Check every line of the entries below for "onmouseout", and copy the lines that have it.

*** Opening Recorded data ***

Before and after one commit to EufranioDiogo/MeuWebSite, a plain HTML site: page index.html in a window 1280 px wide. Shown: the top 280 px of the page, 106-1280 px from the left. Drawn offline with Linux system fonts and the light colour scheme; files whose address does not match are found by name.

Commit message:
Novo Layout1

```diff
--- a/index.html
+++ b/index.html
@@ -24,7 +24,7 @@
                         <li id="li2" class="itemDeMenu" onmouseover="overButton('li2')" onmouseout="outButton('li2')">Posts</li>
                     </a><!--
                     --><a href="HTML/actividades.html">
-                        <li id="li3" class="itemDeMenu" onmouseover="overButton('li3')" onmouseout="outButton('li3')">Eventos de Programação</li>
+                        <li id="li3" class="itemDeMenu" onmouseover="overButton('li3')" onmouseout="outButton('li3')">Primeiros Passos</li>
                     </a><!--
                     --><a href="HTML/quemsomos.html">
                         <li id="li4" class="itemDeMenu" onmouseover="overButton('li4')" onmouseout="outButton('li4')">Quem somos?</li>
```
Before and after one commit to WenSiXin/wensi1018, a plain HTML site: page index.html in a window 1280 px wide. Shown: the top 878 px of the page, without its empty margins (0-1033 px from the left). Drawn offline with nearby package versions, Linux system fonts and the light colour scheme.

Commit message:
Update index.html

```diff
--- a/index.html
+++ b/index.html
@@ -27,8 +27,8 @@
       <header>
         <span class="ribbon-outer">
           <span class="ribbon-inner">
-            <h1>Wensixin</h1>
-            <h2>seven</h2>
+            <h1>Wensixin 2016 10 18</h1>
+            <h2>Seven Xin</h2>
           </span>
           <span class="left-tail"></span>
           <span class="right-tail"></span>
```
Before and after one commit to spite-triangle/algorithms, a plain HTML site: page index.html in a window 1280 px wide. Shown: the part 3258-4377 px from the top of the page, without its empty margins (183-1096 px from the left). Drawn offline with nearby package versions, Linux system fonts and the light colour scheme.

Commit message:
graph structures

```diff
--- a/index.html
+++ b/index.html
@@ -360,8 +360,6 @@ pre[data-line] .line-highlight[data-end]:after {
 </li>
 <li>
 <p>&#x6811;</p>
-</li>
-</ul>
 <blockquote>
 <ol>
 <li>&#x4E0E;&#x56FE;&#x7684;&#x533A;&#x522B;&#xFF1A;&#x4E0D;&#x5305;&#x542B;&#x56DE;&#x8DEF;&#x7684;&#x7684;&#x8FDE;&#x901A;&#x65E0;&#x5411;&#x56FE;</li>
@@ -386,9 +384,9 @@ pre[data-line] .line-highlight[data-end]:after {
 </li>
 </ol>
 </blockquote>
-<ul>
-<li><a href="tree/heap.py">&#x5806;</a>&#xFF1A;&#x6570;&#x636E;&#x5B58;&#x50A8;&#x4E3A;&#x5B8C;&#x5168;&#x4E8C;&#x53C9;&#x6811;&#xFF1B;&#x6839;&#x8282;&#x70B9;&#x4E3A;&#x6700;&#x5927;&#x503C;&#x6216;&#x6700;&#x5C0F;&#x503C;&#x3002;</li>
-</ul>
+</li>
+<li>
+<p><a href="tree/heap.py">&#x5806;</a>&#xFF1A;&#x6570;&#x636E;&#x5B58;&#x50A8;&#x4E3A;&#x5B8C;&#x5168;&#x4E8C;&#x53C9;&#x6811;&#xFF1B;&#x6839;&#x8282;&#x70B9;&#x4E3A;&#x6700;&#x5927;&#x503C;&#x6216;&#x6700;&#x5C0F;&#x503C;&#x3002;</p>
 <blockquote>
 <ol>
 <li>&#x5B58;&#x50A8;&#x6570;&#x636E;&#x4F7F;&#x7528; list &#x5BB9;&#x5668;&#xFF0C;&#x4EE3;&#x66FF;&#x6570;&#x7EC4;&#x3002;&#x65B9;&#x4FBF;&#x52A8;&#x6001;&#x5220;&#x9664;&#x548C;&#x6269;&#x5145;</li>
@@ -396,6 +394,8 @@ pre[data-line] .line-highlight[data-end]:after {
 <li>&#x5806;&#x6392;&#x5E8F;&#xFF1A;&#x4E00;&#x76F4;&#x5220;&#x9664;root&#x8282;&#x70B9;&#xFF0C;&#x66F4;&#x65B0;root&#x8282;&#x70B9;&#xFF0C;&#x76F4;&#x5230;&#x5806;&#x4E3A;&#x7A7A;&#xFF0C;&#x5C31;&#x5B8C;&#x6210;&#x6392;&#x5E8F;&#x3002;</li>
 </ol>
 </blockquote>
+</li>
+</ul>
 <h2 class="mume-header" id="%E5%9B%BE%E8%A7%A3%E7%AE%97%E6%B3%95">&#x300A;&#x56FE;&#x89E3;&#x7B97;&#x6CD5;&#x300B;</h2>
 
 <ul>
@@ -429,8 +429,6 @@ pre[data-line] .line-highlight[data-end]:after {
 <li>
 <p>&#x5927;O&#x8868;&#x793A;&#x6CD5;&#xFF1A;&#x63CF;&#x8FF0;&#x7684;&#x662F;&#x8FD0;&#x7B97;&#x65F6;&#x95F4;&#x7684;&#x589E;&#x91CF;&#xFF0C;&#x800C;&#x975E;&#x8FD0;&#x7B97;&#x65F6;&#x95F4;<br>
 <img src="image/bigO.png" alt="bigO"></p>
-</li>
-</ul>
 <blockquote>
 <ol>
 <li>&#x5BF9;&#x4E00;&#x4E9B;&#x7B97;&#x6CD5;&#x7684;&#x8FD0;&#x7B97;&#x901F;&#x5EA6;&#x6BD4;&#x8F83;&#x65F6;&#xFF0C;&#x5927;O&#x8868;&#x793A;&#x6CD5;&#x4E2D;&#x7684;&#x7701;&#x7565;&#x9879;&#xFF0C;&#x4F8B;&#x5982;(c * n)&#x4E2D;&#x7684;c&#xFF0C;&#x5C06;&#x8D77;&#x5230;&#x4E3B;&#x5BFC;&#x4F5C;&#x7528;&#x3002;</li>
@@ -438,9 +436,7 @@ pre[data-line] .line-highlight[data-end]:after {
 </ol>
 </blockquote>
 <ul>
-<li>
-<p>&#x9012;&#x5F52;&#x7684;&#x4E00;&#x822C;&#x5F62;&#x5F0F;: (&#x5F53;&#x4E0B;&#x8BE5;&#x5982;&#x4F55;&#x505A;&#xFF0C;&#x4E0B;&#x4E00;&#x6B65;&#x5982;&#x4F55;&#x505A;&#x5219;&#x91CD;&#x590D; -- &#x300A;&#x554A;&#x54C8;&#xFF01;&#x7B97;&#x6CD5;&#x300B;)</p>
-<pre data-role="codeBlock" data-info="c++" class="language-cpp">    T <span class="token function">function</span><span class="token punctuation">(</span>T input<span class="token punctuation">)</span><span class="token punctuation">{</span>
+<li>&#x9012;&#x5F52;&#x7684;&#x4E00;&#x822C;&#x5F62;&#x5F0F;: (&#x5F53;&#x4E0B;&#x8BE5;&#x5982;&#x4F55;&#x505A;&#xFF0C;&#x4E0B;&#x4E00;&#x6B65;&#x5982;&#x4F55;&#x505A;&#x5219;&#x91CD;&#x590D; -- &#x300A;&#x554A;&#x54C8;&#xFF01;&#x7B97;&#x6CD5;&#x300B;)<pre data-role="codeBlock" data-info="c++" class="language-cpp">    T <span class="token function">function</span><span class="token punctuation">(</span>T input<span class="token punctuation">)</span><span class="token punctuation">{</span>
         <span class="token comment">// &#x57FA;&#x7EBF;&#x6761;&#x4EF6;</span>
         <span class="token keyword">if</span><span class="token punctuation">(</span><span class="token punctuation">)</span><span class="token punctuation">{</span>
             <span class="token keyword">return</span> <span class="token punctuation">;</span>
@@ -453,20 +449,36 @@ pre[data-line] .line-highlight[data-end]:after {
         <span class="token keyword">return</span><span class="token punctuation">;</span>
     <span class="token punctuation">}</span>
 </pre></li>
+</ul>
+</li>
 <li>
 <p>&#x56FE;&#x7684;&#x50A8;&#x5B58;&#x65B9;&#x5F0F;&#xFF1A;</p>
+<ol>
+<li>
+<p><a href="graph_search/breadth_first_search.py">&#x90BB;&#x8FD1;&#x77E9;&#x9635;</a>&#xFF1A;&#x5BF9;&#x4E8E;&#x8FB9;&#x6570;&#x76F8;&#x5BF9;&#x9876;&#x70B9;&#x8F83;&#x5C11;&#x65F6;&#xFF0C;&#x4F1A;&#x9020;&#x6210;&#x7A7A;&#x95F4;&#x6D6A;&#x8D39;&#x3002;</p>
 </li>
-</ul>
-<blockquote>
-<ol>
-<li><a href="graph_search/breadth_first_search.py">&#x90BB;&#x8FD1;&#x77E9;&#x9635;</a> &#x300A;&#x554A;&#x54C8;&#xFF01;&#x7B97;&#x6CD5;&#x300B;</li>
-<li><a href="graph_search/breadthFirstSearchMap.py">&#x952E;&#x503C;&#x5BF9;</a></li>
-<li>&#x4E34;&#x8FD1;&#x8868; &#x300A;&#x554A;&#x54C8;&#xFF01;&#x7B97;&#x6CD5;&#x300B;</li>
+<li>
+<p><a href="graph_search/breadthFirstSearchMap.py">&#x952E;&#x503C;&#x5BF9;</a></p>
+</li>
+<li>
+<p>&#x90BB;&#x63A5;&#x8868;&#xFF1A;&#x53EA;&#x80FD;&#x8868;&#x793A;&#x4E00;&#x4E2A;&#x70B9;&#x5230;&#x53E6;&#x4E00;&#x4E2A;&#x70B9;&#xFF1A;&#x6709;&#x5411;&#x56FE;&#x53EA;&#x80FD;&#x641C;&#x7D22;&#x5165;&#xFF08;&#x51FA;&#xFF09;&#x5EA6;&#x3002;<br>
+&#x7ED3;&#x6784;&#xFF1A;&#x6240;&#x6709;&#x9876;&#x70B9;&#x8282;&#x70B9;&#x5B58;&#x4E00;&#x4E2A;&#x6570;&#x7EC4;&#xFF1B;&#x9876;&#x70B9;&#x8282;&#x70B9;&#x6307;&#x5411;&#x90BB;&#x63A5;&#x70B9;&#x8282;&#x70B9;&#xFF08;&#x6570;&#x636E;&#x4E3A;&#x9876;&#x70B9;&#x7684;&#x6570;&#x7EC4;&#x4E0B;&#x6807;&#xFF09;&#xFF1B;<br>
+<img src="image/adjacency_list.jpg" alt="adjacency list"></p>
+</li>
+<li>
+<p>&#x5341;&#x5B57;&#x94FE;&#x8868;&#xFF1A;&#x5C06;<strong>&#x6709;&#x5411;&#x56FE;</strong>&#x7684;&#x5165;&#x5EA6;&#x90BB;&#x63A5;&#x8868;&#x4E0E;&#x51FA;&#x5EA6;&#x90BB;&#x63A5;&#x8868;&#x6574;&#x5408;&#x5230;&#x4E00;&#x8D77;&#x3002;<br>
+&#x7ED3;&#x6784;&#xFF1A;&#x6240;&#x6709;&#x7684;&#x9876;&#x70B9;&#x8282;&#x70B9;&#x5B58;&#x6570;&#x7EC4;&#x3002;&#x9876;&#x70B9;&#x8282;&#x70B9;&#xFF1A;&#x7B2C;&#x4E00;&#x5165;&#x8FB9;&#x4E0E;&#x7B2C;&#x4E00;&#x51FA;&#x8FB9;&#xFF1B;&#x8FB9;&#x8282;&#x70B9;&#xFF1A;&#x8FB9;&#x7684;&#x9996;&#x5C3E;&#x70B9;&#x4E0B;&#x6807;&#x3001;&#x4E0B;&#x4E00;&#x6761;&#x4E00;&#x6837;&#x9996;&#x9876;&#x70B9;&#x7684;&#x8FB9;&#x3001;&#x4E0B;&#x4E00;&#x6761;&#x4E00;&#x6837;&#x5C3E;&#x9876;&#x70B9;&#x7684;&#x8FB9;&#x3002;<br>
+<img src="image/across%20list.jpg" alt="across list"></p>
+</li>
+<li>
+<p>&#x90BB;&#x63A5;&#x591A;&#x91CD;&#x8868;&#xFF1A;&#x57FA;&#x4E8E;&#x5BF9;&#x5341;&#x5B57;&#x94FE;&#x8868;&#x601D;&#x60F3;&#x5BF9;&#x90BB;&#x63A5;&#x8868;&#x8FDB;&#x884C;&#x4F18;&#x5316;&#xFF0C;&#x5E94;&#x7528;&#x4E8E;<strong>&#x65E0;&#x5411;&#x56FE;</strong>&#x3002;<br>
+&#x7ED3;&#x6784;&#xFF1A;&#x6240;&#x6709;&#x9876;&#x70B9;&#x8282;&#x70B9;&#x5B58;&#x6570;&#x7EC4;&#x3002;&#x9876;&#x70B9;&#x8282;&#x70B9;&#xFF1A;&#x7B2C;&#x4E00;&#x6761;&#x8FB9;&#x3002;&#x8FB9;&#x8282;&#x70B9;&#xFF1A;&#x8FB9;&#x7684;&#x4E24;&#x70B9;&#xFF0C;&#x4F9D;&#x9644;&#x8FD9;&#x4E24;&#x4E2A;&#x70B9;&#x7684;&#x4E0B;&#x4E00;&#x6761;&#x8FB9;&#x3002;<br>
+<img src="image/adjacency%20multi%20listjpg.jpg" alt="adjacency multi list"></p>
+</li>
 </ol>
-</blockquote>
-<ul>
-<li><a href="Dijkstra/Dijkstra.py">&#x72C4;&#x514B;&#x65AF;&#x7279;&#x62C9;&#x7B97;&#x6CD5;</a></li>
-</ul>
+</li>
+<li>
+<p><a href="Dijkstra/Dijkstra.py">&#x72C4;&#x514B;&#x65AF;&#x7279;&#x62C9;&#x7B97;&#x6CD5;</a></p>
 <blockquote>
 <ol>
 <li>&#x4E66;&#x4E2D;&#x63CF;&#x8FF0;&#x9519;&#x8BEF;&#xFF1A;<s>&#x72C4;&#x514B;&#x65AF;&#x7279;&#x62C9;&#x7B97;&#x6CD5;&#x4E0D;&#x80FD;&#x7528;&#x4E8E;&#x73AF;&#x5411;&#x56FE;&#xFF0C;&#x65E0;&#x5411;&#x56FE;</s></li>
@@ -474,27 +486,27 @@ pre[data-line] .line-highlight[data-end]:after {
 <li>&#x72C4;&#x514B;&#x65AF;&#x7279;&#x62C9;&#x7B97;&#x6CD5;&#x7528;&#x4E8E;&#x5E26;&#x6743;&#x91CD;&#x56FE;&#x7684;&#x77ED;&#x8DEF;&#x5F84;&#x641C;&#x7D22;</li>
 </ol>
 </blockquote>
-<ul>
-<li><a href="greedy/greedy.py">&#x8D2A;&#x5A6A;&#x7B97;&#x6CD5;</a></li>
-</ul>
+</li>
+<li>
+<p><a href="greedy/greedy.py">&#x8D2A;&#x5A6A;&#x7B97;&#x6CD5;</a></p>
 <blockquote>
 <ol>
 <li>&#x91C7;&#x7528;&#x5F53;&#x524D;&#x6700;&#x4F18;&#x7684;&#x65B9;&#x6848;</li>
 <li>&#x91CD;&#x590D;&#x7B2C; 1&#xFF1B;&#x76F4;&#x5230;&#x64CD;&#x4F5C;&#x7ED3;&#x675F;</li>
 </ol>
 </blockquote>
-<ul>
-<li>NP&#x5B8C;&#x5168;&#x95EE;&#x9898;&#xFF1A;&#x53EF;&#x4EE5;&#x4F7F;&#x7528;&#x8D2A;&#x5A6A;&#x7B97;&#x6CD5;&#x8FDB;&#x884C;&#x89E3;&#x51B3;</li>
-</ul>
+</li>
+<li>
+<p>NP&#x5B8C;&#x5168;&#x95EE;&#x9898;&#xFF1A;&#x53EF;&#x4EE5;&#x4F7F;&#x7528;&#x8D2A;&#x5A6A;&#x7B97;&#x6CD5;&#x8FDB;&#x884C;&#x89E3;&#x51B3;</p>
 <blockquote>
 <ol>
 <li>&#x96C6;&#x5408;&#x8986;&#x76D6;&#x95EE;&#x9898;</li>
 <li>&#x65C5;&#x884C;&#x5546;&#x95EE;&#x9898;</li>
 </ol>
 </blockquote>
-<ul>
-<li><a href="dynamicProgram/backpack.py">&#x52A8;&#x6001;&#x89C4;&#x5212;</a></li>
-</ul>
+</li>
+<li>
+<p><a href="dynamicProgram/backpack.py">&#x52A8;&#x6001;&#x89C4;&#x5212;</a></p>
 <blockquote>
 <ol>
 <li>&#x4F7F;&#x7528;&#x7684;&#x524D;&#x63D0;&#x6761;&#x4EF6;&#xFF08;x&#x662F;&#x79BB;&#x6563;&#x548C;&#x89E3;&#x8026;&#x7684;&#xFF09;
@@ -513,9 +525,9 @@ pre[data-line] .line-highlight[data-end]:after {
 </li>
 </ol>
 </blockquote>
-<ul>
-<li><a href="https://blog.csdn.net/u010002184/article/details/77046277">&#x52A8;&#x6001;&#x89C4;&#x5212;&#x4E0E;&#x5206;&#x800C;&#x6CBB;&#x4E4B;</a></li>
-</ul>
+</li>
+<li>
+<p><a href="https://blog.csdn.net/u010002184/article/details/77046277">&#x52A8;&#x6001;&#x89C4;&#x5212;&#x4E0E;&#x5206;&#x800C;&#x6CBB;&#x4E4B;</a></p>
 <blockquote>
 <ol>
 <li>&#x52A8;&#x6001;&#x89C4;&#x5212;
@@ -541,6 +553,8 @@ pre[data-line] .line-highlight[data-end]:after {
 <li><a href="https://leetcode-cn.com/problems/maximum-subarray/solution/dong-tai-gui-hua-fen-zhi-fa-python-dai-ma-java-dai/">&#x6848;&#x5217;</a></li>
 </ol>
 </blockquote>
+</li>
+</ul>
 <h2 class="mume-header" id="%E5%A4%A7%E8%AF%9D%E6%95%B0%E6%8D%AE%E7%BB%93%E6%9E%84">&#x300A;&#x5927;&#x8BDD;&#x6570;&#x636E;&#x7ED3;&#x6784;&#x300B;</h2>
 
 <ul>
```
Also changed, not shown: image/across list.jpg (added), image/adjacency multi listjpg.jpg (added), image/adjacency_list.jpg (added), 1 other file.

*** Closing Recorded data ***

Response area ::
                         <li id="li2" class="itemDeMenu" onmouseover="overButton('li2')" onmouseout="outButton('li2')">Posts</li>
-                        <li id="li3" class="itemDeMenu" onmouseover="overButton('li3')" onmouseout="outButton('li3')">Eventos de Programação</li>
+                        <li id="li3" class="itemDeMenu" onmouseover="overButton('li3')" onmouseout="outButton('li3')">Primeiros Passos</li>
                         <li id="li4" class="itemDeMenu" onmouseover="overButton('li4')" onmouseout="outButton('li4')">Quem somos?</li>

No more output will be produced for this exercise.